Records supplied:

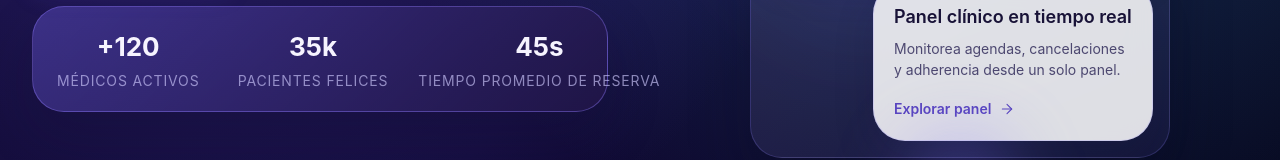
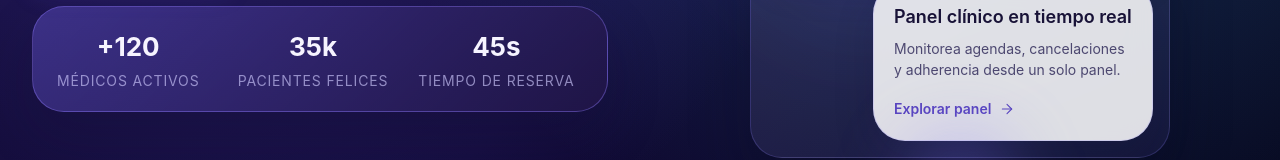
Before and after one commit to hectorlabra/proyecto_fullstack, a React (Vite) app in the folder front/: page / in a window 1280 px wide. Shown: the part 551-711 px from the top of the page. Built offline with nearby package versions, Linux system fonts and the light colour scheme; no server answers.

Commit message:
fix: Correct label for reservation time metric in Home component

```diff
--- a/front/src/views/Home.jsx
+++ b/front/src/views/Home.jsx
@@ -39,7 +39,7 @@ function Home() {
   const metrics = [
     { label: "Médicos activos", value: "+120" },
     { label: "Pacientes felices", value: "35k" },
-    { label: "Tiempo promedio de reserva", value: "45s" },
+    { label: "Tiempo de reserva", value: "45s" },
   ];
 
   return (
```
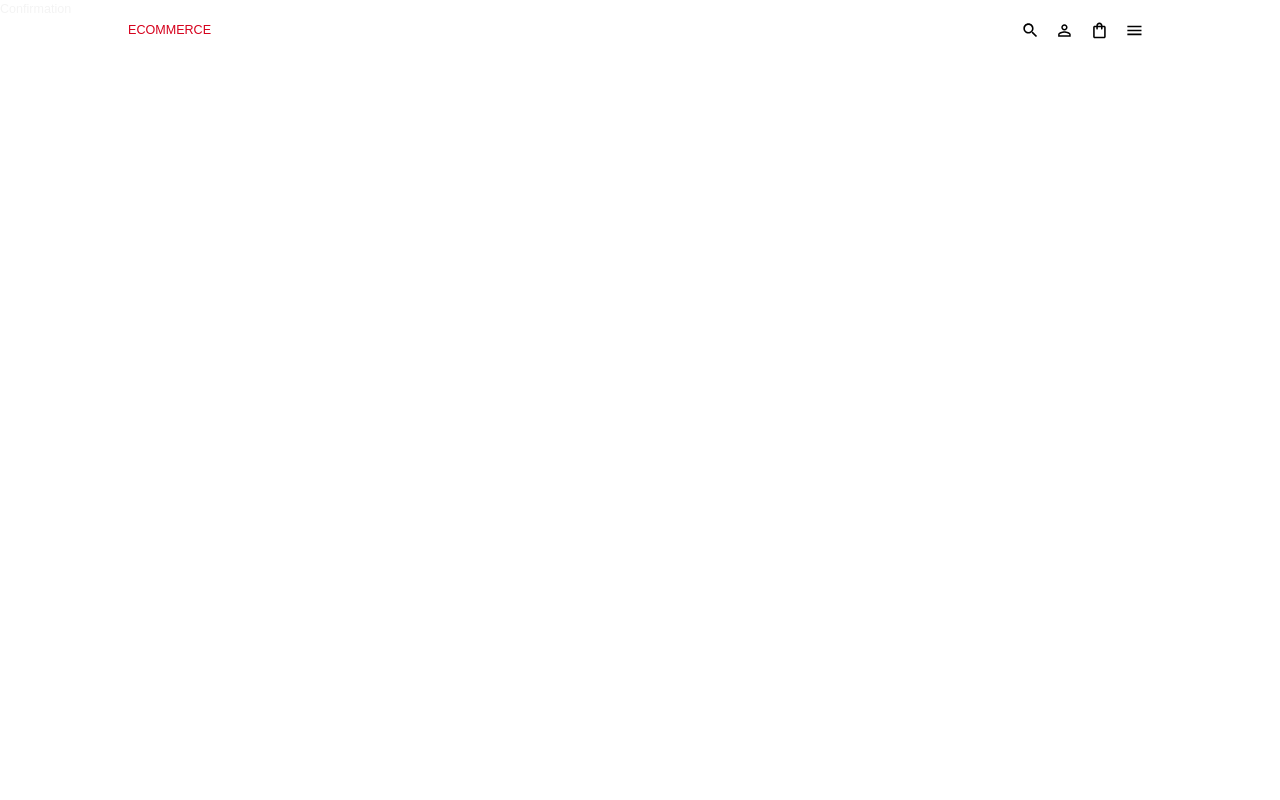
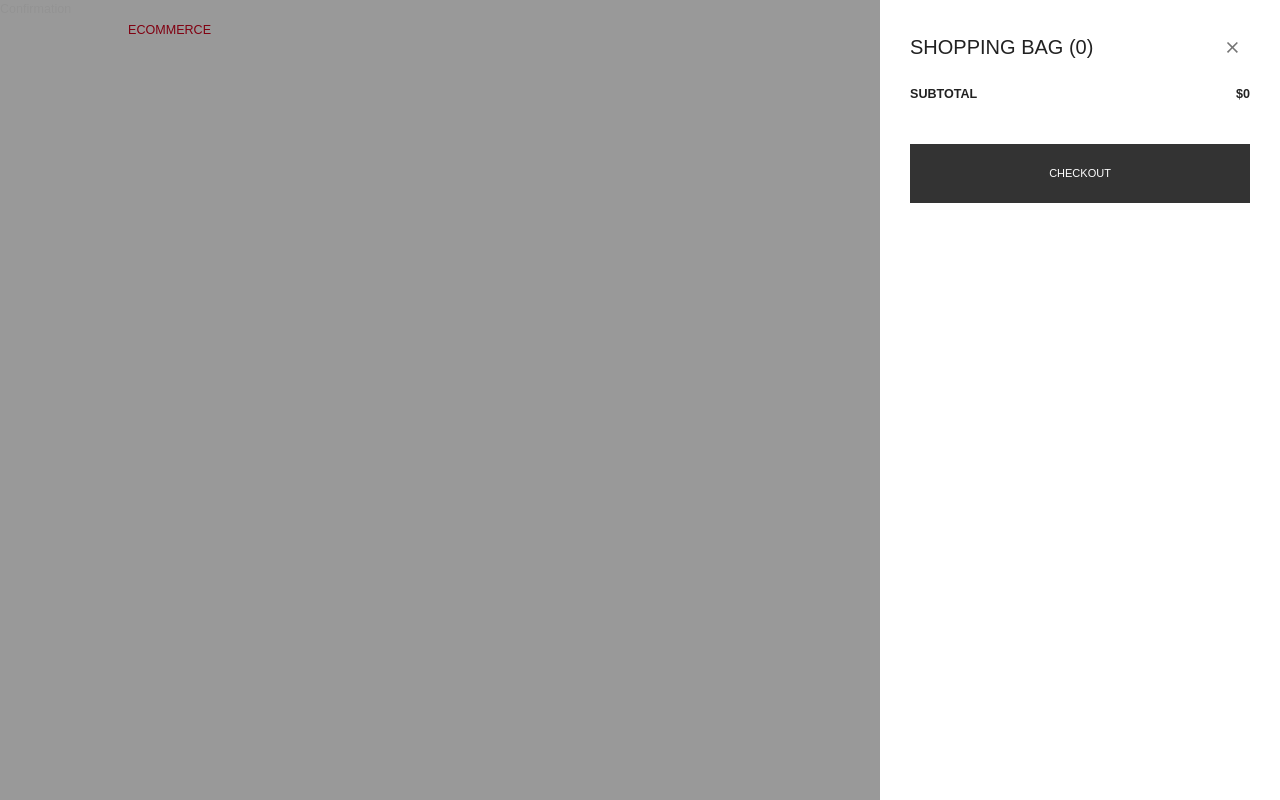
Before and after one commit to ESSAMMOHAMED1/ecommerce-app-react-strapi, a React (Create React App) app in the folder client/: page /checkout/success in a window 1280 px wide. Both pictures are taken after a click on the button 1099 px from the left and 30 px from the top of the page. Built offline with nearby package versions, Linux system fonts and the light colour scheme; a web font is replaced by a local one.

Commit message:
cart-menu

```diff
--- a/client/src/App.js
+++ b/client/src/App.js
@@ -2,6 +2,7 @@
 import { Route, BrowserRouter, Routes, useLocation } from "react-router-dom";
 import Checkout from "./scenes/checkout/Checkout";
 import Confirmation from "./scenes/checkout/Confirmation";
+import CartMenu from "./scenes/global/CartMenu";
 import Navbar from "./scenes/global/Navbar";
 import Home from "./scenes/home/Home";
 import ItemDetails from "./scenes/itemDetails/ItemDetails"
@@ -24,6 +25,7 @@
           <Route path="checkout" element={<Checkout/>}/>
           <Route path="checkout/success" element={<Confirmation/>}/>
         </Routes>
+        <CartMenu/>
       </BrowserRouter>
     </div>
   );
--- /dev/null
+++ b/client/src/scenes/global/CartMenu.jsx
@@ -0,0 +1,150 @@
+import { Box, Button, Divider, IconButton, Typography } from "@mui/material";
+import { useSelector, useDispatch } from "react-redux";
+import CloseIcon from "@mui/icons-material/Close";
+import AddIcon from "@mui/icons-material/Add";
+import RemoveIcon from "@mui/icons-material/Remove";
+import styled from "@emotion/styled";
+import { shades } from "../../theme";
+import {
+  decreaseCount,
+  increaseCount,
+  removeFromCart,
+  setIsCartOpen,
+} from "../../state";
+import { useNavigate } from "react-router-dom";
+
+const FlexBox = styled(Box)`
+  display: flex;
+  justify-content: space-between;
+  align-items: center;
+`;
+
+const CartMenu = () => {
+  const navigate = useNavigate();
+  const dispatch = useDispatch();
+  const cart = useSelector((state) => state.cart.cart);
+  const isCartOpen = useSelector((state) => state.cart.isCartOpen);
+
+  const totalPrice = cart.reduce((total, item) => {
+    return total + item.count * item.attributes.price;
+  }, 0);
+
+  return (
+    <Box
+      display={isCartOpen ? "block" : "none"}
+      backgroundColor="rgba(0, 0, 0, 0.4)"
+      position="fixed"
+      zIndex={10}
+      width="100%"
+      height="100%"
+      left="0"
+      top="0"
+      overflow="auto"
+    >
+      <Box
+        position="fixed"
+        right="0"
+        bottom="0"
+        width="max(400px, 30%)"
+        height="100%"
+        backgroundColor="white"
+      >
+        <Box padding="30px" overflow="auto" height="100%">
+          {/* HEADER */}
+          <FlexBox mb="15px">
+            <Typography variant="h3">SHOPPING BAG ({cart.length})</Typography>
+            <IconButton onClick={() => dispatch(setIsCartOpen({}))}>
+              <CloseIcon />
+            </IconButton>
+          </FlexBox>
+
+          {/* CART LIST */}
+          <Box>
+            {cart.map((item) => (
+              <Box key={`${item.attributes.name}-${item.id}`}>
+                <FlexBox p="15px 0">
+                  <Box flex="1 1 40%">
+                    <img
+                      alt={item?.name}
+                      width="123px"
+                      height="164px"
+                      src={`http://localhost:2000${item?.attributes?.image?.data?.attributes?.formats?.medium?.url}`}
+                    />
+                  </Box>
+                  <Box flex="1 1 60%">
+                    <FlexBox mb="5px">
+                      <Typography fontWeight="bold">
+                        {item.attributes.name}
+                      </Typography>
+                      <IconButton
+                        onClick={() =>
+                          dispatch(removeFromCart({ id: item.id }))
+                        }
+                      >
+                        <CloseIcon />
+                      </IconButton>
+                    </FlexBox>
+                    <Typography>{item.attributes.shortDescription}</Typography>
+                    <FlexBox m="15px 0">
+                      <Box
+                        display="flex"
+                        alignItems="center"
+                        border={`1.5px solid ${shades.neutral[500]}`}
+                      >
+                        <IconButton
+                          onClick={() =>
+                            dispatch(decreaseCount({ id: item.id }))
+                          }
+                        >
+                          <RemoveIcon />
+                        </IconButton>
+                        <Typography>{item.count}</Typography>
+                        <IconButton
+                          onClick={() =>
+                            dispatch(increaseCount({ id: item.id }))
+                          }
+                        >
+                          <AddIcon />
+                        </IconButton>
+                      </Box>
+                      <Typography fontWeight="bold">
+                        ${item.attributes.price}
+                      </Typography>
+                    </FlexBox>
+                  </Box>
+                </FlexBox>
+                <Divider />
+              </Box>
+            ))}
+          </Box>
+
+          {/* ACTIONS */}
+          <Box m="20px 0">
+            <FlexBox m="20px 0">
+              <Typography fontWeight="bold">SUBTOTAL</Typography>
+              <Typography fontWeight="bold">${totalPrice}</Typography>
+            </FlexBox>
+            <Button
+              sx={{
+                backgroundColor: shades.primary[400],
+                color: "white",
+                borderRadius: 0,
+                minWidth: "100%",
+                padding: "20px 40px",
+                m: "20px 0",
+              }}
+              onClick={() => {
+                navigate("/checkout");
+                dispatch(setIsCartOpen({}));
+              }}
+            >
+              CHECKOUT
+            </Button>
+          </Box>
+        </Box>
+      </Box>
+    </Box>
+  );
+};
+
+export default CartMenu;
```
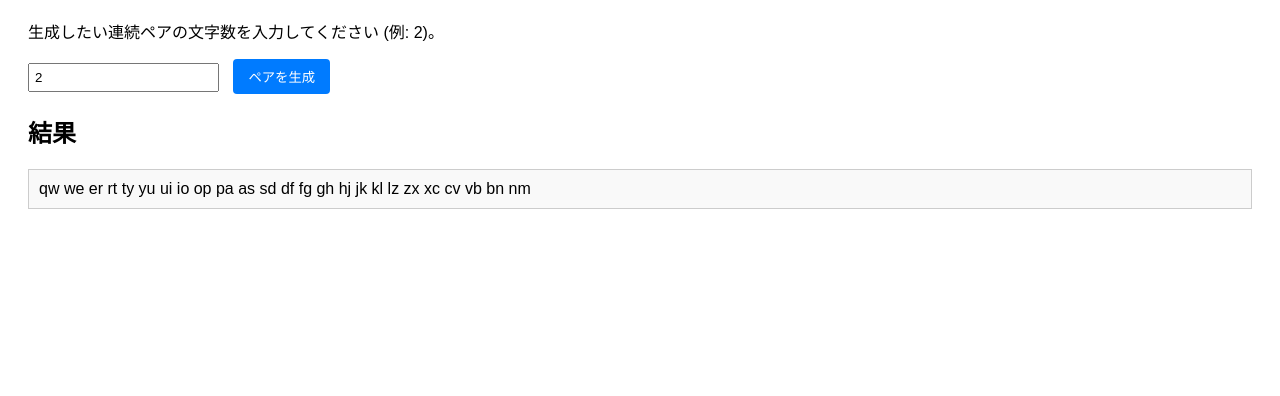
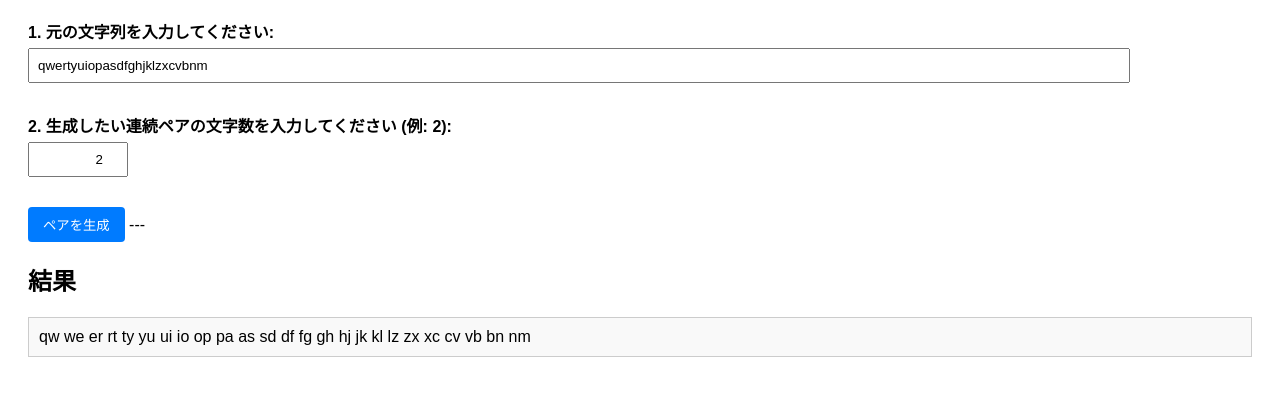
Before and after one commit to kiroku1010/kumiawase, a plain HTML site: page index.html in a window 1280 px wide. Shown: the part 98-494 px from the top of the page. Drawn offline with Linux system fonts and the light colour scheme.

Commit message:
Update index.html

```diff
--- a/index.html
+++ b/index.html
@@ -3,7 +3,7 @@
 <head>
     <meta charset="UTF-8">
     <meta name="viewport" content="width=device-width, initial-scale=1.0">
-    <title>文字列ペアジェネレーター</title>
+    <title>拡張文字列ペアジェネレーター</title>
     <style>
         body {
             font-family: Arial, sans-serif;
@@ -16,9 +16,16 @@
             white-space: pre-wrap; /* 改行を保持 */
             background-color: #f9f9f9;
         }
+        input[type="text"], input[type="number"] {
+            padding: 8px;
+            margin-right: 10px;
+            width: 90%; /* 文字列入力用 */
+            box-sizing: border-box;
+            margin-bottom: 10px;
+        }
         input[type="number"] {
-            padding: 5px;
-            margin-right: 10px;
+            width: 100px; /* 文字数入力用 */
+            text-align: right;
         }
         button {
             padding: 8px 15px;
@@ -31,53 +38,75 @@
         button:hover {
             background-color: #0056b3;
         }
+        .input-group {
+            margin-bottom: 20px;
+        }
+        label {
+            display: block;
+            margin-bottom: 5px;
+            font-weight: bold;
+        }
     </style>
 </head>
 <body>
 
     <h1>文字列ペアジェネレーター</h1>
 
-    <p>生成したい連続ペアの文字数を入力してください (例: 2)。</p>
+    <div class="input-group">
+        <label for="baseString">1. 元の文字列を入力してください:</label>
+        <input type="text" id="baseString" value="qwertyuiopasdfghjklzxcvbnm">
+    </div>
 
-    <div>
+    <div class="input-group">
+        <label for="pairLength">2. 生成したい連続ペアの文字数を入力してください (例: 2):</label>
         <input type="number" id="pairLength" value="2" min="1">
-        <button onclick="generatePairs()">ペアを生成</button>
     </div>
+
+    <button onclick="generatePairs()">ペアを生成</button>
+
+    ---
 
     <h2>結果</h2>
     <div id="output"></div>
 
     <script>
-        // 元となる文字列
-        const BASE_STRING = "qwertyuiopasdfghjklzxcvbnm";
         const outputDiv = document.getElementById('output');
 
         function generatePairs() {
+            // ユーザーが入力した元の文字列を取得
+            const BASE_STRING = document.getElementById('baseString').value.trim();
+
             // 入力値を取得し、数値に変換
             const pairLengthInput = document.getElementById('pairLength');
             const N = parseInt(pairLengthInput.value, 10);
 
-            // 入力チェック
-            if (isNaN(N) || N < 1) {
-                outputDiv.textContent = "⚠️ 有効な正の整数を入力してください。";
+            // --- 入力チェック ---
+            if (BASE_STRING.length === 0) {
+                outputDiv.textContent = "⚠️ 元の文字列が空です。文字を入力してください。";
                 return;
             }
 
-            // ペア生成のための配列
+            if (isNaN(N) || N < 1) {
+                outputDiv.textContent = "⚠️ 有効な正の整数 (ペアの文字数) を入力してください。";
+                return;
+            }
+            // --------------------
+
             const pairs = [];
             const strLength = BASE_STRING.length;
+
+            // N文字のペアが生成できるかチェック
+            if (N > strLength) {
+                outputDiv.textContent = `⚠️ 元の文字列 (${strLength}文字) は、指定された文字数 (${N}) よりも短いため、ペアを生成できません。`;
+                return;
+            }
 
             // 文字列のインデックス i から N 文字分のペアを生成する
             // 最後のペアの開始インデックスは strLength - N
             for (let i = 0; i <= strLength - N; i++) {
-                // 文字列の i 番目から N 文字を切り出す (重複なしの連続ペア)
+                // 文字列の i 番目から N 文字を切り出す (連続ペア)
                 const pair = BASE_STRING.substring(i, i + N);
                 pairs.push(pair);
-            }
-
-            if (pairs.length === 0) {
-                outputDiv.textContent = `⚠️ 文字列が短すぎます。${N}文字のペアは生成できません。`;
-                return;
             }
 
             // 結果を出力 (スペース区切りで整形)
```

What needs to be done: Select all lines in the listing that include the word "return".

Answer to the exercise:
   return (
+    return total + item.count * item.attributes.price;
+  return (
                 return;
+                return;
+                return;
-                return;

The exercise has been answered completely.